Later she did housework near Cedar Grove. She was considered the best-dressed woman around. Everything in America at the time was in the pioneer stage. Woman wore cotton dresses and wooden shoes when going to church or parties. Men wore overalls. People wore homespun clothes and home-tailored suits. People knit their own stockings and mittens.
Henrietta didn’t fall in love with Henry Walvoord when she first saw him. But she married him on December 5, 1866. She was twenty-one-years-old at the time.
She learned to speak Dutch and usually spoke a mixture of Dutch and some German. She never learned to speak English fluently. The church services were in Dutch and the Dutch language was supreme in the early days. In her later years, she attended English church services. The older children in the family learned some Dutch but the younger ones knew very little Dutch.
Henrietta learned a recipe for bread dumplings from her mother:

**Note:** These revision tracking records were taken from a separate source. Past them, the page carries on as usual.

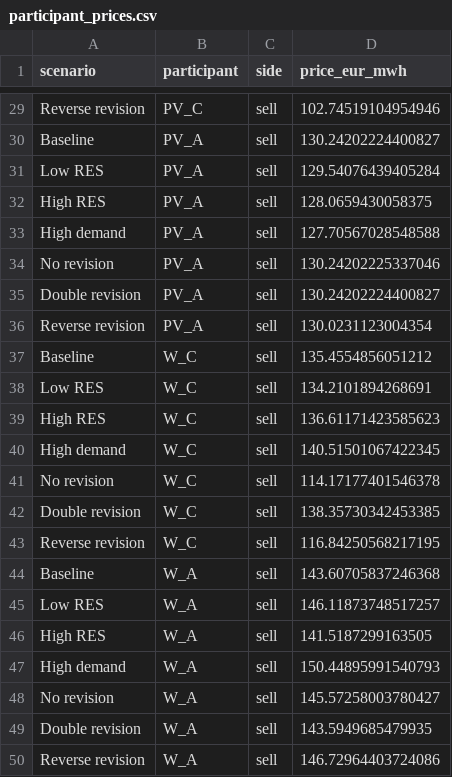
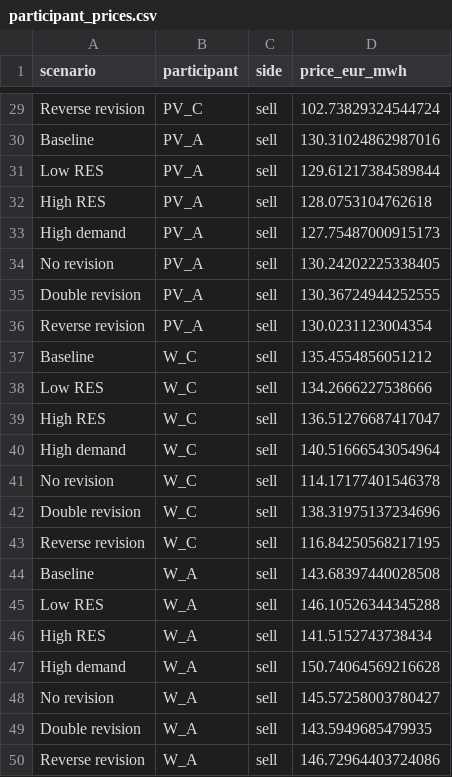
Before and after one commit to tkonstantinouCYI/EMST, a CSV file: experiments/medpower2026/results/participant_prices.csv, drawn as a sheet; only a part is shown, gaps mark what is left out; the diff covers the shown part only; the diff names each change by its address in the sheet, - before the commit and + after, or states it on an @@ line.

```diff
--- a/experiments/medpower2026/results/participant_prices.csv
+++ b/experiments/medpower2026/results/participant_prices.csv
-D29 (price_eur_mwh): 102.74519104954946
+D29 (price_eur_mwh): 102.73829324544724
-D30 (price_eur_mwh): 130.24202224400827
+D30 (price_eur_mwh): 130.31024862987016
-D31 (price_eur_mwh): 129.54076439405284
+D31 (price_eur_mwh): 129.61217384589844
-D32 (price_eur_mwh): 128.0659430058375
+D32 (price_eur_mwh): 128.0753104762618
-D33 (price_eur_mwh): 127.70567028548588
+D33 (price_eur_mwh): 127.75487000915173
-D34 (price_eur_mwh): 130.24202225337046
+D34 (price_eur_mwh): 130.24202225338405
-D35 (price_eur_mwh): 130.24202224400827
+D35 (price_eur_mwh): 130.36724944252555
-D38 (price_eur_mwh): 134.2101894268691
+D38 (price_eur_mwh): 134.2666227538666
-D39 (price_eur_mwh): 136.61171423585623
+D39 (price_eur_mwh): 136.51276687417047
-D40 (price_eur_mwh): 140.51501067422345
+D40 (price_eur_mwh): 140.51666543054964
-D42 (price_eur_mwh): 138.35730342453385
+D42 (price_eur_mwh): 138.31975137234696
-D44 (price_eur_mwh): 143.60705837246368
+D44 (price_eur_mwh): 143.68397440028508
-D45 (price_eur_mwh): 146.11873748517257
+D45 (price_eur_mwh): 146.10526344345288
-D46 (price_eur_mwh): 141.5187299163505
+D46 (price_eur_mwh): 141.5152743738434
-D47 (price_eur_mwh): 150.44895991540793
+D47 (price_eur_mwh): 150.74064569216628
```
Also changed, not shown: 26 edited cells elsewhere in this file, experiments/medpower2026/results/scenario_summary.csv, experiments/medpower2026/results/timings.csv, 15 other files.
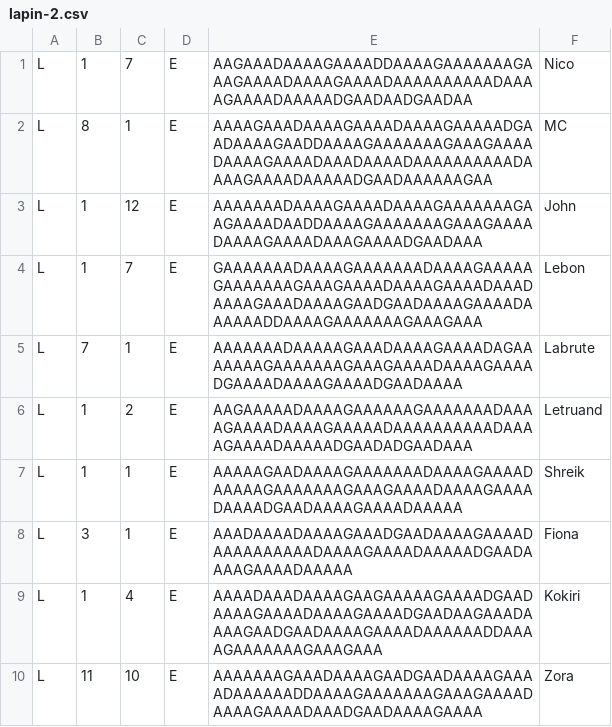
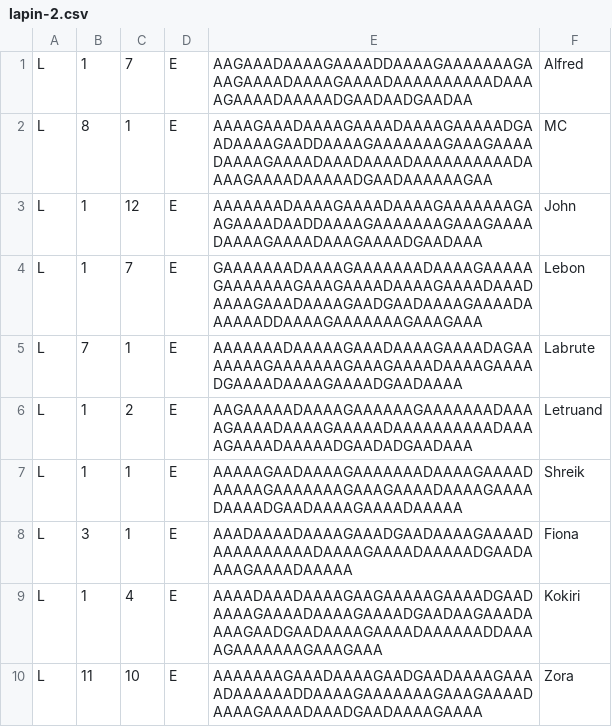
Before and after one commit to Shannow13/GL, a CSV file: GL/resources/lapin-2.csv, drawn as a sheet; the diff names each change by its address in the sheet, - before the commit and + after, or states it on an @@ line.

```diff
--- a/GL/resources/lapin-2.csv
+++ b/GL/resources/lapin-2.csv
-F1: Nico
+F1: Alfred
```
Also changed, not shown: 1 other file.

2 cups bread (white or whole wheat); 1 1/2 cups water; 1/4 tsp. nutmeg; 1/2 tsp. salt; 3 tbs. flour. Take wheat bread (dry or fresh). Pour boiling water on it to soak and boil until fine. Then sift in wheat flour and stir until thick. Put in salt and nutmeg to taste. Take off stove and when cold stir in beaten egg. Drop into boiling soup by spoonfuls and let boil until done. Do not look at dumplings until done—leave cover on. Takes about 12 to 15 minutes.
On Sunday, March 11, 1928, Louise and her mother Henrietta made the dumplings together. Henrietta Elise Walvoord died on February 5, 1929 at the age of eighty-four.